by the El Reportero’s wire services
GUATEMALA – Politicians from all parties appealed on 5 July for an end to the violenc. The country’s murder rate has increased sharply in recent weeks prompting some politicians to claim that General Otto Pérez Molina, the rightwing candidate for the Partido Patriota, wants to create a climate of fear to improve his chances in the forthcoming general elections. Pérez Molina advocates tougher anti-crime policies (mano dura).
Since campaigning started officially in mid May, 44 politicians have been murdered: in the whole of the previous election campaign only 23 politicians were killed. The country goes for the polls in the first round of elections on 9 September.
On 4 and 5 July, 12 people were murdered including two (centre left) candidates for office. So far this year 30 candidates for public office, mostly from the left and centre left, have been gunned down. In the past month alone eight candidates have been killed. In addition, the killing of political organizers and even violent attacks on party activists fly-posting on behalf of their candidates has increased.
Bolivia’s constituent assembly awards itself four more months
BOLIVIA – Delegates to Bolivia’s constituent assembly celebrated the anniversary of their election on 2 July by extending their mandate to draft a new constitution by four months until 14 December.
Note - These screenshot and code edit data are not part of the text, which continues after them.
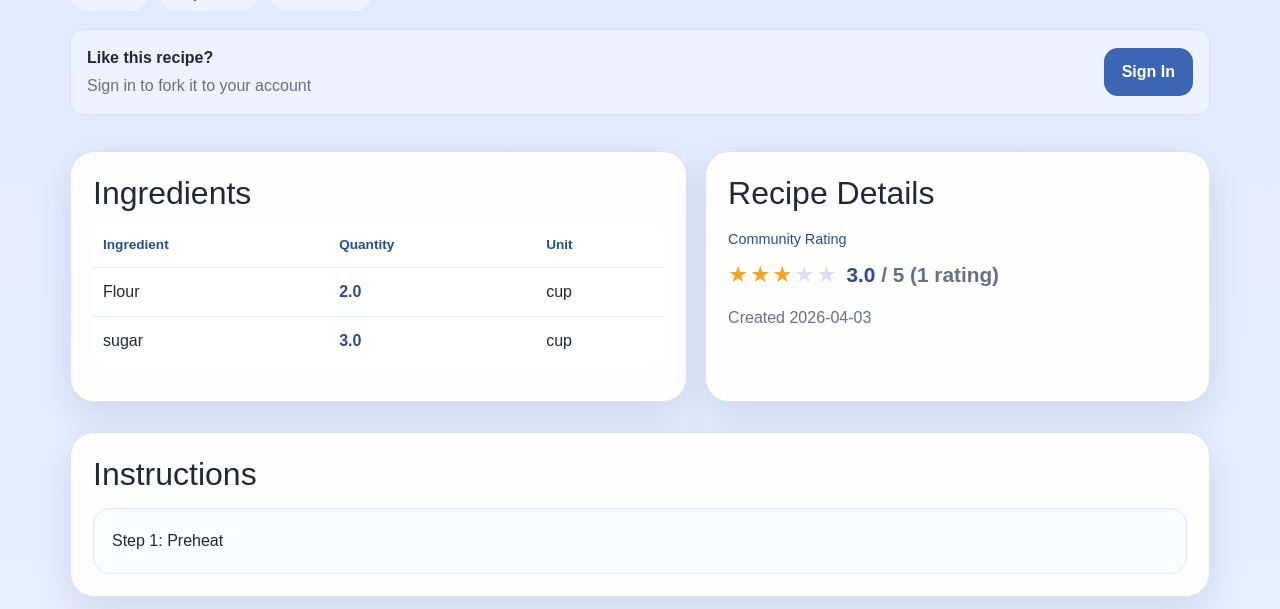
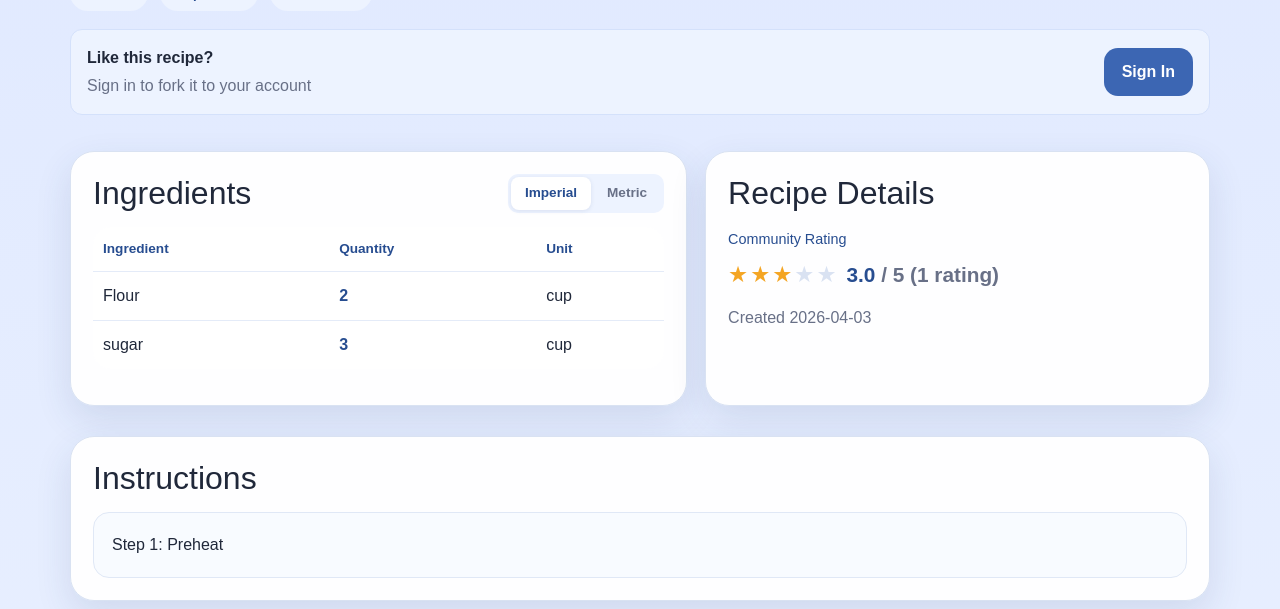
Before and after one commit to Benc25/csc330projectdemo, a Flask app: page /recipe/2 in a window 1280 px wide. Shown: the part 325-934 px from the top of the page. Run offline with Flask 3, Linux system fonts and the light colour scheme; some libraries are stand-ins or nearby versions.

Commit message:
implemented imperial/metric toggle

```diff
--- a/app/static/style.css
+++ b/app/static/style.css
@@ -613,6 +613,31 @@ h1, h2, h3 { margin: 0 0 10px; }
     filter: brightness(0.95);
 }
 
+/* ── Unit system toggle ──────────────────────────────────── */
+.unit-toggle {
+    display: inline-flex;
+    background: #edf3ff;
+    border-radius: 10px;
+    padding: 3px;
+    gap: 2px;
+}
+.unit-toggle-btn {
+    border: none;
+    background: transparent;
+    border-radius: 8px;
+    padding: 6px 14px;
+    font-size: .85rem;
+    font-weight: 700;
+    color: var(--muted);
+    cursor: pointer;
+    transition: background .15s ease, color .15s ease;
+}
+.unit-toggle-btn.active {
+    background: white;
+    color: var(--primary-dark);
+    box-shadow: 0 1px 4px rgba(40,62,113,.1);
+}
+
 /* ── Quick Tips ──────────────────────────────────────────── */
 .instructions-header {
     display: flex;
--- a/app/templates/view_recipe.html
+++ b/app/templates/view_recipe.html
@@ -87,7 +87,13 @@
 
     <div class="content-grid">
         <article class="panel-card" id="ingredients-section">
-            <h2>Ingredients</h2>
+            <div style="display: flex; justify-content: space-between; align-items: center; margin-bottom: 14px;">
+                <h2 style="margin: 0;">Ingredients</h2>
+                <div class="unit-toggle">
+                    <button class="unit-toggle-btn active" id="btnImperial" onclick="setUnitSystem('imperial')">Imperial</button>
+                    <button class="unit-toggle-btn" id="btnMetric" onclick="setUnitSystem('metric')">Metric</button>
+                </div>
+            </div>
             <table class="ingredient-table view-mode">
                 <thead>
                     <tr>
@@ -100,8 +106,13 @@
                     {% for ing in ingredients %}
                     <tr>
                         <td>{{ ing.name }}</td>
-                        <td><span class="scaled-qty" data-base="{{ ing.quantity }}">{{ ing.quantity }}</span></td>
-                        <td>{{ ing.unit.abbreviation }}</td>
+                        <td><span class="scaled-qty"
+                                  data-base="{{ ing.quantity }}"
+                                  data-unit-orig="{{ ing.unit.abbreviation }}"
+                                  data-system-orig="{{ ing.unit.system }}">{{ '%g' % ing.quantity }}</span></td>
+                        <td class="unit-cell"
+                            data-unit-orig="{{ ing.unit.abbreviation }}"
+                            data-system-orig="{{ ing.unit.system }}">{{ ing.unit.abbreviation }}</td>
                     </tr>
                     {% endfor %}
                 </tbody>
@@ -365,13 +376,56 @@ function goBack() {
     }
 }
 
+// Unit conversion table — each unit maps to its counterpart in the other system
+const UNIT_CONVERT = {
+    // imperial → metric
+    'cup':  { toMetric: 'ml',   factor: 236.588 },
+    'tbsp': { toMetric: 'ml',   factor: 14.787  },
+    'tsp':  { toMetric: 'ml',   factor: 4.929   },
+    'oz':   { toMetric: 'g',    factor: 28.3495 },
+    'lb':   { toMetric: 'kg',   factor: 0.453592 },
+    // metric → imperial
+    'ml':   { toImperial: 'tbsp', factor: 0.067628 },
+    'g':    { toImperial: 'oz',   factor: 0.035274  },
+    'kg':   { toImperial: 'lb',   factor: 2.20462   },
+    'l':    { toImperial: 'cup',  factor: 4.22675   },
+};
+
+let activeUnitSystem = 'imperial';
+
+function setUnitSystem(system) {
+    activeUnitSystem = system;
+    document.getElementById('btnImperial').classList.toggle('active', system === 'imperial');
+    document.getElementById('btnMetric').classList.toggle('active', system === 'metric');
+    scaleIngredients(document.getElementById('adjustServings').value);
+}
+
 function scaleIngredients(target) {
     const adjusted = parseFloat(target);
     if (!adjusted || adjusted <= 0) return;
     const ratio = adjusted / {{ recipe.baseServings }};
+
     document.querySelectorAll('.scaled-qty').forEach(el => {
-        const base = parseFloat(el.dataset.base);
-        el.textContent = (base * ratio).toFixed(2).replace(/\.00$/, '');
+        const base      = parseFloat(el.dataset.base);
+        const origUnit  = el.dataset.unitOrig;
+        const origSys   = el.dataset.systemOrig;
+        const conv      = UNIT_CONVERT[origUnit];
+        const row       = el.closest('tr');
+        const unitCell  = row ? row.querySelector('.unit-cell') : null;
+
+        let qty         = base * ratio;
+        let displayUnit = origUnit;
+
+        if (activeUnitSystem === 'metric' && origSys === 'imperial' && conv && conv.toMetric) {
+            qty        *= conv.factor;
+            displayUnit = conv.toMetric;
+        } else if (activeUnitSystem === 'imperial' && origSys === 'metric' && conv && conv.toImperial) {
+            qty        *= conv.factor;
+            displayUnit = conv.toImperial;
+        }
+
+        el.textContent = parseFloat(qty.toFixed(2)).toString();
+        if (unitCell) unitCell.textContent = displayUnit;
     });
 }
 
```
Also changed, not shown: app/recipe.db.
Debating in the assembly in Sucre provided a marked contrast with the carnival atmosphere in the affluent east of the country, where the Media Luna departments of Santa Cruz, Tarija, Beni and Pando staged big events to mark a year since they voted “yes” in referenda on autonomy.
Departmental prefects and civic committees presented individual statutes of autonomy that provide a direct challenge to the assembly which is supposed to decide the nature of the autonomy to be established in Bolivia.
Cuba, facing drop in food production
HAVANA – Cuba is repaying debts to farmers and promising higher prices for milk and meat in an attempt to increase flagging food production in a communist society that depends on the state for most of what it eats.
It’s trying to head off a crisis in its food system: Production dropped 7 percent last year, imports are becoming more expensive and consumers complain their tiny government salaries don’t allow them to buy more than a few items a month at supply-and-demand farmers markets.
Hundreds march in Ecuadorian Amazon to protest Chevron’s delay tactics
LAGO AGRIO, Ecuador – Hundreds of local indigenous people and campesinos marched today to protest Chevron´s delay tactics as a judgment approaches in a landmark multi-billion dollar environmental lawsuit against the company.
After the march, the community members, including leaders of several indigenous tribes and dozens of cancer victims, gathered at Texaco’s (now Chevron’s) first Ecuadorian oil well — opened 40 years ago in 1967 — in formation to spell the international “SOS” distress signal, and the words “Justicia Ya” (Justice Now) in 40-foot letters across the rainforest clearing.
The stunning images, captured by photographers from a helicopter circling overhead, send a message from the people of the Amazon to the Live Earth concert broadcast this Saturday, organized by former US Vice President Al Gore to draw international attention to the effects of global warming and the world’s unsustainable dependence on fossil fuels.